- Advertisement -

People smugglers using calm summer seas to sneak more illegals across the English Channel

Sophisticated gangs are offering their illegal migrant packages on Facebook and other social media platforms.

Staff Writers
2 minute read
A Border Force vessel at the port city of Dover, England, in this Aug 8, 2020 file photo. Photo: AP
A Border Force vessel at the port city of Dover, England, in this Aug 8, 2020 file photo. Photo: AP

More than 200 illegal migrants crossing the English Channel in small boats were intercepted by UK coastguard ships in a single day this weekend as smuggling gangs step up their efforts to profit from the possibility of calm seas and the desperation of migrants to reach Britain.

UK Border Force officials and French maritime authorities did their best to stop and turn back vessels as they left the French coast, overloaded with migrants desperate to make the highly dangerous 40km journey from the Calais coast towards the famous White Cliffs of Dover.

Figures published this week showed 2,200 migrants – around 75 per day – reached Britain this way in June, the highest monthly number on record, reports the i news outlet.

Refugee groups have warned that the summer months are likely to bring a sharp increase in attempts by migrants gathered on the northern French coast to take to inflatable boats after paying anywhere from US$5,000 to US$12,000 to smuggling gangs to arrange crossings.

Criminal networks are making up to US$100 million a year from exploiting migrants desperate to reach British shores.

The smugglers are adopting increasingly audacious tactics to increase their odds of successfully crossing the Channel with their lucrative but expendable cargo.

The difference in fare paid is often reflected in the kind of treatment the refugees get.

Often, the gang will send flotillas of decoy “economy class” dinghies across the Channel to allow high-powered “first class” boats a higher chance of reaching British shores without being intercepted.

They typically use couriers such as taxi drivers to deliver inflatable boats to departure zones, and the migrants themselves to steer the vessels towards England.

IT-savvy trafficking groups now use social media to promote their services while minimising their own risk of capture.

A National Crime Agency spokesman said: “We have worked with partners to remove hundreds of social media pages and posts advertising organised immigration crime services removed from platforms.”

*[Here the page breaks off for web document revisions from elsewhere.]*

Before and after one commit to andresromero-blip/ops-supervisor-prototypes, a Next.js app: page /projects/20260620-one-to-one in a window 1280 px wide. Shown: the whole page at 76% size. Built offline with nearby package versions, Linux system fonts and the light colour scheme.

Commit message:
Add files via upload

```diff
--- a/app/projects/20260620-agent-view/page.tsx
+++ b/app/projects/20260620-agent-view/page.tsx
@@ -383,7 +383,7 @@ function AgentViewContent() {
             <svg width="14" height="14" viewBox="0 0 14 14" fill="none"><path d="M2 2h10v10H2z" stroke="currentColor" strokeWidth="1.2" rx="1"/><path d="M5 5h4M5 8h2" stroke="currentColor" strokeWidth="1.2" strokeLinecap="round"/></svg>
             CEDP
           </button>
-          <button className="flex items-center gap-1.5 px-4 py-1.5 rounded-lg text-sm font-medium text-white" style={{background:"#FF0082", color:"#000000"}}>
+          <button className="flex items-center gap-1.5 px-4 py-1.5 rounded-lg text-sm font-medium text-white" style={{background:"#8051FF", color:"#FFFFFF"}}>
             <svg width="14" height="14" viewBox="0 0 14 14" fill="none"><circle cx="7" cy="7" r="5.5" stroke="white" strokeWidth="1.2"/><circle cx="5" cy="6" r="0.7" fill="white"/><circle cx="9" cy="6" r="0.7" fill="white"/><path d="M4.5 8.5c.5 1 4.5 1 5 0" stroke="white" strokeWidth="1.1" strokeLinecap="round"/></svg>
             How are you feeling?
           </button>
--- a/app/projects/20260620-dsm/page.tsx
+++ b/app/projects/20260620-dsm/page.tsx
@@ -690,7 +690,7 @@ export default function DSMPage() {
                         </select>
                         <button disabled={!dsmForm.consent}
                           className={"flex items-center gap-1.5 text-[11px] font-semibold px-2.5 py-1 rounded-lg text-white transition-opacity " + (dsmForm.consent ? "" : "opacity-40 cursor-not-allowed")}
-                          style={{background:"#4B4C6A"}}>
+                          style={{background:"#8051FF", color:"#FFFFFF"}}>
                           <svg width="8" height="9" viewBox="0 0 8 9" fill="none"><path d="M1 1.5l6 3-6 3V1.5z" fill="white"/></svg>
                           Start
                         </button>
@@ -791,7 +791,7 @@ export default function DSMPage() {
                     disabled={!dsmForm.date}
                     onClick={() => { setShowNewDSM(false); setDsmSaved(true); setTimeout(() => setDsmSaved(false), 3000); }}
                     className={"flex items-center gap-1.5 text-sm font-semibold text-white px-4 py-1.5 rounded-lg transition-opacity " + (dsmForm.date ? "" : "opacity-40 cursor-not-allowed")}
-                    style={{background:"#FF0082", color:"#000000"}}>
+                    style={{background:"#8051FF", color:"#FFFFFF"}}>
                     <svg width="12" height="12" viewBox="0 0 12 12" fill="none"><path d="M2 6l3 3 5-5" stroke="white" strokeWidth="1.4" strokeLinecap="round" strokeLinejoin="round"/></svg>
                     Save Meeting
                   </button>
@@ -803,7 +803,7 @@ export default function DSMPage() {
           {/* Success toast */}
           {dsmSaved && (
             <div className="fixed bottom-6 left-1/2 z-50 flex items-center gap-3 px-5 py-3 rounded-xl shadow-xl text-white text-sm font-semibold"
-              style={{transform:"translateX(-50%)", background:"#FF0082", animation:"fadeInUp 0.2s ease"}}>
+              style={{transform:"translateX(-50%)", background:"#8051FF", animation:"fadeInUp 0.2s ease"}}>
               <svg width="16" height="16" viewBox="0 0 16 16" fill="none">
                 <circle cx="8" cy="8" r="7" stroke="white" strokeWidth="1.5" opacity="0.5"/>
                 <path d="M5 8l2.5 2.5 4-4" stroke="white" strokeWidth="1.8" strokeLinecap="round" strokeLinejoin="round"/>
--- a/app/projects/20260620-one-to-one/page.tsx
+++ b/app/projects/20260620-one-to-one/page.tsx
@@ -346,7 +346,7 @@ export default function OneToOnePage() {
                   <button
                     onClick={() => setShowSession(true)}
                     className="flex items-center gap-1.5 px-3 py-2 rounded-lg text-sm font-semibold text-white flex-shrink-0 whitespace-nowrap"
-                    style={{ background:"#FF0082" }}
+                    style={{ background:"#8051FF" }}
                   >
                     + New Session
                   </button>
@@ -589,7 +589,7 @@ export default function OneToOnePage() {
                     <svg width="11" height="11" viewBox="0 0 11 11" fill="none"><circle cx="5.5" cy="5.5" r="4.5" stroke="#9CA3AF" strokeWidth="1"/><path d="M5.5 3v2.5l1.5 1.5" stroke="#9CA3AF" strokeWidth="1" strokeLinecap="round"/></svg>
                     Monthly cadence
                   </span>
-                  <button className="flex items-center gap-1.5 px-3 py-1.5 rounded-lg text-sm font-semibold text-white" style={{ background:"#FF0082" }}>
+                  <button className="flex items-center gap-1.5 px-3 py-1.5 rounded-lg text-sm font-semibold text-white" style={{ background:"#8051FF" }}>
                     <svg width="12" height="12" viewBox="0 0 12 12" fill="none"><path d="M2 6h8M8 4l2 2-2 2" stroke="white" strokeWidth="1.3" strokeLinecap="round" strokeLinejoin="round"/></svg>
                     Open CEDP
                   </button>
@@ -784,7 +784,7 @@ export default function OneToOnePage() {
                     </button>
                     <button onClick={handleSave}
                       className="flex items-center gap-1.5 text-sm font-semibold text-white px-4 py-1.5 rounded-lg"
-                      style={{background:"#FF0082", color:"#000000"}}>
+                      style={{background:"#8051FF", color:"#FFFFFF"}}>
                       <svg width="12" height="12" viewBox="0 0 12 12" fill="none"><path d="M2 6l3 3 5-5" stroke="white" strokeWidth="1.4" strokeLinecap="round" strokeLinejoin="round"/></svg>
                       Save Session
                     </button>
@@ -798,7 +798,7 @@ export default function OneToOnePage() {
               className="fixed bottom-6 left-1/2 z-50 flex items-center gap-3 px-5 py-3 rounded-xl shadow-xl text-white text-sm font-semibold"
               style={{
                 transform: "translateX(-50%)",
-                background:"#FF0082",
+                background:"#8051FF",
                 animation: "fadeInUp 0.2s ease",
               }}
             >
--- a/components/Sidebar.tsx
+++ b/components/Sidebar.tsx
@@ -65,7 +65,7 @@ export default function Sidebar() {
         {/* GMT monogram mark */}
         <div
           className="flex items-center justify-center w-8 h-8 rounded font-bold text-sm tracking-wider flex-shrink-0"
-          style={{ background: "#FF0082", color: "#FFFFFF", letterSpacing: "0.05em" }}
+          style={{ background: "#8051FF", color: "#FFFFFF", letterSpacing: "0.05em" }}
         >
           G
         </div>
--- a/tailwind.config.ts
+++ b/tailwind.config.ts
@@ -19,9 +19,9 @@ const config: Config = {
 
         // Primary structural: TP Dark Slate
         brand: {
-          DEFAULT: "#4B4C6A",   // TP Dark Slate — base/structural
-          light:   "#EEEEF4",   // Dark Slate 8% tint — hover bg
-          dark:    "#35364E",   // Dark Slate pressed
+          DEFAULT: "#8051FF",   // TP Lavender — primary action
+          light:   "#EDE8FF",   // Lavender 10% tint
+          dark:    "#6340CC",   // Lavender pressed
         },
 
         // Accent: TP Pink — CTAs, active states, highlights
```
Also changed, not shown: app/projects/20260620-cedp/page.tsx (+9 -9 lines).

The agency has warned Facebook and other social media giants they must do more to stop crime gangs hijacking their platforms as desperate migrants are conned into deadly smuggling packages.

A Facebook spokesman said: “People smuggling is illegal and any ads, posts, pages or groups that coordinate this activity are not allowed on Facebook. We will continue to work closely with law enforcement agencies around the world including the NCA and Europol to identify, remove and report this illegal activity.”

Dan O’Mahoney, Clandestine Channel Threat Commander for Border Force, said: “We are seeing an unacceptable rise in dangerous small boat crossings because illegal migration across Europe has led to a significant increase of migrants in northern France seeking to enter the UK illegally.”

He said UK authorities have doubled the number of police officers on the ground in France, and set up a joint intelligence cell with the French authorities in Calais looking to disrupt the activities of the international smuggling gangs.

The Home Office has announced tougher penalties for those making or orchestrating crossings as part of its proposed overhaul of the asylum system.

Recent reports say it is also looking into using offshore processing centres for refugees.